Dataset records
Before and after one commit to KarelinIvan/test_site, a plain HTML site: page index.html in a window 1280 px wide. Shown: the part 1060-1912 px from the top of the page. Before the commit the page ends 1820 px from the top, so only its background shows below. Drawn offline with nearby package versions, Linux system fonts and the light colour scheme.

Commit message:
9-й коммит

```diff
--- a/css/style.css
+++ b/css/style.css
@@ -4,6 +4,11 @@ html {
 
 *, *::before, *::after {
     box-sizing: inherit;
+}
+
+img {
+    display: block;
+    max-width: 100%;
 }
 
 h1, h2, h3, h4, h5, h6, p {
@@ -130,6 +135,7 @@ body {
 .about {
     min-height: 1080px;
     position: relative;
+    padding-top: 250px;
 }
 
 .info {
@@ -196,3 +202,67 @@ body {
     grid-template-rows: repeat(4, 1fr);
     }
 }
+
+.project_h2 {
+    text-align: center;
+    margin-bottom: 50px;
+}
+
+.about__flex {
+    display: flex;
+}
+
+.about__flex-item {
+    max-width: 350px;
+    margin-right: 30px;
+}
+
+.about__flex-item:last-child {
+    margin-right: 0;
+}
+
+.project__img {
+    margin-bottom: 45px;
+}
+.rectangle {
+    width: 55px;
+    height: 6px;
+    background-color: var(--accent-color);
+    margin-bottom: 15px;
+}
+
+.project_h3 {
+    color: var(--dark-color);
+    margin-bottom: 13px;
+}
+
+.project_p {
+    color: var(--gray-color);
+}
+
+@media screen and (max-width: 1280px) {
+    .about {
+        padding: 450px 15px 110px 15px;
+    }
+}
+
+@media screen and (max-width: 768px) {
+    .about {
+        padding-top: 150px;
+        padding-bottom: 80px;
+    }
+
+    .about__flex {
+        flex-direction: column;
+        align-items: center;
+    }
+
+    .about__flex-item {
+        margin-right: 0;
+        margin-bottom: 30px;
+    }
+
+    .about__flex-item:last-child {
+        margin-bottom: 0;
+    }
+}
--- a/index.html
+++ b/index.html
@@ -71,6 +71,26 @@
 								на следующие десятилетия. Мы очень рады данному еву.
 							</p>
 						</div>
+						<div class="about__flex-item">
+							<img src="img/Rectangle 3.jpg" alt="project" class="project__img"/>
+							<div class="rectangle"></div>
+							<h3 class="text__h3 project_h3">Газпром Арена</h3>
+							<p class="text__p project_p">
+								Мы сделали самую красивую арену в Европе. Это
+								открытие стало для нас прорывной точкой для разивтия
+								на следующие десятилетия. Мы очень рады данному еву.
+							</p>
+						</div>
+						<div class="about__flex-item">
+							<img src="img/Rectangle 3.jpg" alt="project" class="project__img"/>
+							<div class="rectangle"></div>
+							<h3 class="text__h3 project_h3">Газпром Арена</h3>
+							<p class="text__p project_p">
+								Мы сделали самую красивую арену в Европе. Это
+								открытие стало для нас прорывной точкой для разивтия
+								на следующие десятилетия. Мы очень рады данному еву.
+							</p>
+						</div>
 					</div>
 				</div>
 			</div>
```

- _EXERCISE BRIEF_: Within the data above, count the lines that contain the string "index"; the reply is the number alone.

- _RESPONSE FOR THIS EXERCISE_: 3